Norton chose the Université Saint-Louis because it is a hub of international politics in a French-speaking country. The university fostered his integration and orientation into Belgian culture with Norton quickly falling in love with two of its national food staples — waffles and frites or fries, although emphatically Belgian not French fries.
“For 20 days straight, I either had frites or waffles. I’m typically a very healthy eater but I just couldn’t resist — they are so delicious,” he says, adding that he learned that Belgian waffles are sweet and delectable all by themselves, no need to smother them in syrup.

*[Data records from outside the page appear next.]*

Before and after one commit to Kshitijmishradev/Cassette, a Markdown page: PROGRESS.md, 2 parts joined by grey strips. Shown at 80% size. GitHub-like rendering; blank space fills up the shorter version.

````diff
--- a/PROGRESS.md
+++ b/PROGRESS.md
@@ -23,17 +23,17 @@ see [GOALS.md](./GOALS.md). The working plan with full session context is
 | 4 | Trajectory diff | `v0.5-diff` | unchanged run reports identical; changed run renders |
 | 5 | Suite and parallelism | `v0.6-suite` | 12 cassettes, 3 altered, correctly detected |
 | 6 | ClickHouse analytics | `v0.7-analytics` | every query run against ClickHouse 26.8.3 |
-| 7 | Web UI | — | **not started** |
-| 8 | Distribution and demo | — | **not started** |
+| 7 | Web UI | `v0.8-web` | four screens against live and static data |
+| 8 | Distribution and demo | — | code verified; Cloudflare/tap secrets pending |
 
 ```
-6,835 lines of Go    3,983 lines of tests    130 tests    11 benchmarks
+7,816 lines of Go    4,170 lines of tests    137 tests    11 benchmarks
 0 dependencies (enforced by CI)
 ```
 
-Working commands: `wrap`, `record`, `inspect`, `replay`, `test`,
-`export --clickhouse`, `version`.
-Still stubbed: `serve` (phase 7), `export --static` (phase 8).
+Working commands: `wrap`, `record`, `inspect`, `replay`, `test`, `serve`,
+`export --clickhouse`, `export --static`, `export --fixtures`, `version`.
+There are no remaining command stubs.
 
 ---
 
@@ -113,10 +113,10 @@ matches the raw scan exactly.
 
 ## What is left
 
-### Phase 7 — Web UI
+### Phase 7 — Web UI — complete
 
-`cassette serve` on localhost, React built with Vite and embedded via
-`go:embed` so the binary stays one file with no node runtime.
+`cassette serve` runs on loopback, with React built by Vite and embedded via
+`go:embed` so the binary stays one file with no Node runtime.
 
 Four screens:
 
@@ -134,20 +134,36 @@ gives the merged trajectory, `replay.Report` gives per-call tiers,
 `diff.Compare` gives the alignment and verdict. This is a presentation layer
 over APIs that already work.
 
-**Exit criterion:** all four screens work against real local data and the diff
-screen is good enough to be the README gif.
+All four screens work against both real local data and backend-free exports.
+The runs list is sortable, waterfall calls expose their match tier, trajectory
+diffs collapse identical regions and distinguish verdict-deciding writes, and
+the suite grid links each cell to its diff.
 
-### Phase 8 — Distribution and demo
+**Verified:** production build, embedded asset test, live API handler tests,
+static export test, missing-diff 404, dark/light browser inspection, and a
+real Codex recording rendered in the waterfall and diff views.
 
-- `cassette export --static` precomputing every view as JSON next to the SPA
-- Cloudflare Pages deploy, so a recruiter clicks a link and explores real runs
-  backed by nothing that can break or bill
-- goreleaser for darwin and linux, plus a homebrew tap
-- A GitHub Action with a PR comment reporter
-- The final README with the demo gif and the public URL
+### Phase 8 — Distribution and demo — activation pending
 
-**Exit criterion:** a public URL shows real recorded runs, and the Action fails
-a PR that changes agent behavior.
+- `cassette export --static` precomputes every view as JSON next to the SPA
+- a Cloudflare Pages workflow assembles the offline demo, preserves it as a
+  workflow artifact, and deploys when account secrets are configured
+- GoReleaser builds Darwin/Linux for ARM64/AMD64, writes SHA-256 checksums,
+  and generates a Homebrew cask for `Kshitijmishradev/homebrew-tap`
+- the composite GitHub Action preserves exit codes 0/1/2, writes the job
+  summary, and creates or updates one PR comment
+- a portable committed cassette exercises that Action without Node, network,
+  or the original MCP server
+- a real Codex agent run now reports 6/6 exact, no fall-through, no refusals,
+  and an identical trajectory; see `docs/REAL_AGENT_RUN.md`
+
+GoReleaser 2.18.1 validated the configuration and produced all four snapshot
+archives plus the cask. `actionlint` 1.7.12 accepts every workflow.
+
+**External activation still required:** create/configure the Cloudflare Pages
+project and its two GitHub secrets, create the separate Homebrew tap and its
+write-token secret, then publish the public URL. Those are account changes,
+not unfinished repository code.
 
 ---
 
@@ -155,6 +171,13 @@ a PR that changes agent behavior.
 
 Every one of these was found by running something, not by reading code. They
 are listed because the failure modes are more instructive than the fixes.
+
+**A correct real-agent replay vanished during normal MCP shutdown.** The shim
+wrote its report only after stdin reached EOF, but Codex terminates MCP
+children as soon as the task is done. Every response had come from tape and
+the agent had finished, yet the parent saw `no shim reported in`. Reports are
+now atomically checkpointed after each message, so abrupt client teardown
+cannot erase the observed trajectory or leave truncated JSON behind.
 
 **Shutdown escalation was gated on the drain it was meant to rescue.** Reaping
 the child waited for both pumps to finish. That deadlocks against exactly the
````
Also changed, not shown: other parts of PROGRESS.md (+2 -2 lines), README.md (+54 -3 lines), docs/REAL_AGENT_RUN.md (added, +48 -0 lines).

His studies at the university fit perfectly into his program at McDaniel. He took classes that counted toward his Political Science major and French minor and could look out of his bedroom window at the Grand-Place, Brussels historic town square. Additionally, he earned credits for an Honors elective by studying abroad while completing a requirement toward the prestigious Global Fellow designation on his diploma.
Norton will no doubt take what he learned with him as he pursues a career most likely in computer programming or app design, as long as he can also tie in his political science and French background. But, since studying abroad, he’s hoping his future includes more time living in Europe.

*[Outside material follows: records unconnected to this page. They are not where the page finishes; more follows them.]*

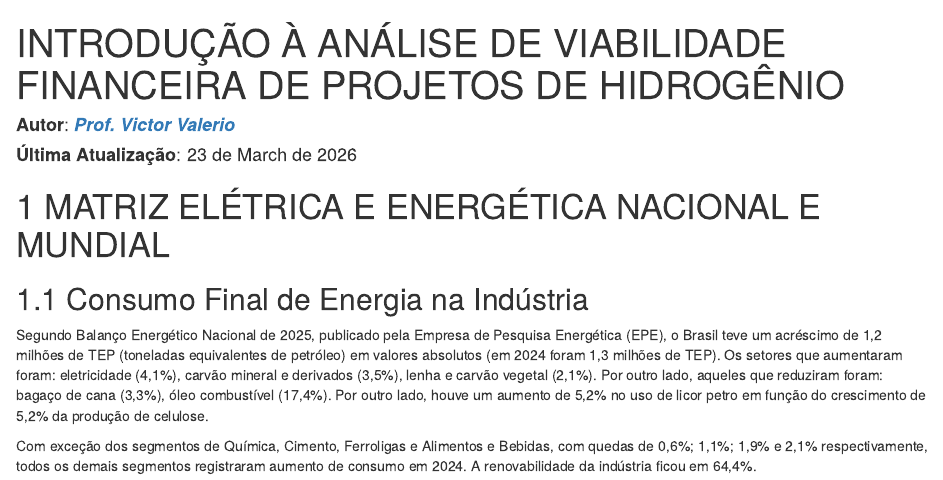
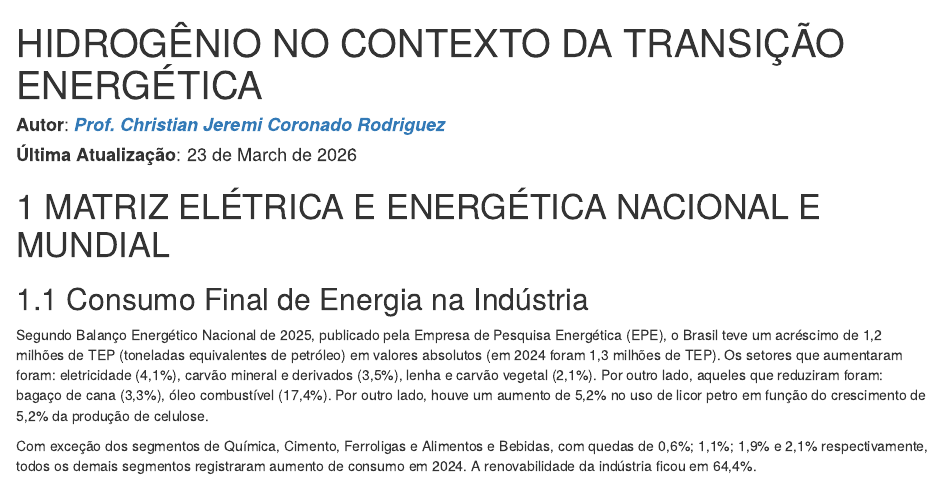
Before and after one commit to Valerio-Victor/modulo_01, an R Markdown document (index.Rmd): the page in a window 1100 px wide, from its top. Rendered offline with R 4.5, knitr and Pandoc, with nearby package versions; drawn as R Markdown's standard HTML page in place of the format the file asks for.

Commit message:
Atualização da Apostila.

```diff
--- a/_bookdown.yml
+++ b/_bookdown.yml
@@ -1,5 +1,5 @@
 output_dir: "docs"
-book_filename: "Engenharia_Economica_H2"
+book_filename: "H2_transicao_energetica"
 delete_merged_file: true
 language:
   ui:
--- a/_output.yml
+++ b/_output.yml
@@ -4,7 +4,7 @@ bookdown::gitbook:
     toc:
       collapse: section
       before: |
-        <li><a href="./">VIABILIDADE FINANCEIRA - H₂</a></li>
+        <li><a href="./">HIDROGÊNIO NO CONTEXTO DA TRANSIÇÃO ENERGÉTICA</a></li>
       after: |
         <li><a href="https://ch2v.unifei.edu.br/" target="blank">CH2V</a></li>
     sharing: null
--- a/index.Rmd
+++ b/index.Rmd
@@ -1,6 +1,6 @@
 ---
-title: "INTRODUÇÃO À ANÁLISE DE VIABILIDADE FINANCEIRA DE PROJETOS DE HIDROGÊNIO"
-author: "**Autor**: _[**Prof. Victor Valerio**](http://lattes.cnpq.br/1989464933096922)_"
+title: "HIDROGÊNIO NO CONTEXTO DA TRANSIÇÃO ENERGÉTICA"
+author: "**Autor**: _[**Prof. Christian Jeremi Coronado Rodriguez**](http://lattes.cnpq.br/5213237888376188)_"
 date: "**Última Atualização**: `r format(Sys.Date(), '%d de %B de %Y')`"
 site: bookdown::bookdown_site
 documentclass: book
```
Also changed, not shown: docs/reference-keys.txt, docs/search_index.json, 3 other files.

He left a bit of himself there as well — at least in the memories of his international friends. Regardless of his newfound independence and self-reliance and enthusiastic pursuit of Belgian foods, Norton and McDaniel classmate Courtney Rosenstiehl were struck with the realization as November rolled around that they had never spent a Thanksgiving without their families.
Here they were, thousands of miles from home with the all-American holiday fast approaching.
“Courtney and I organized a huge dinner with all of our friends in Brussels, around 30-40 people,” he says, explaining that they even lured classmate Grayson Myers, who was studying at McDaniel’s branch campus in Budapest, to come to Brussels for the celebration.
They called it a potluck, with the U.S. contingent making all the Thanksgiving classics, except for turkey because they didn’t have an oven. Friends made traditional dishes from their countries and were presumably thankful for the survival of early settlers in their native lands.
Along with the glühwein or mulled wine from Germany, the goulash from the Ukraine, the crepes from France, tiramisu from Italy and the savory Spanish omelets were Rosensteil’s mashed potatoes and Norton’s homemade sweet potato casserole and, of course, mac and cheese.
“We ate, we hung out and we drank wine until well past midnight,” says Norton.
It’s a memory that will last a lifetime and the inspiration behind the plan for Norton’s European friends to fly across the Atlantic for a reunion on McDaniel’s campus sometime this year, perhaps even in time for a Thanksgiving celebration that includes the centerpiece turkey.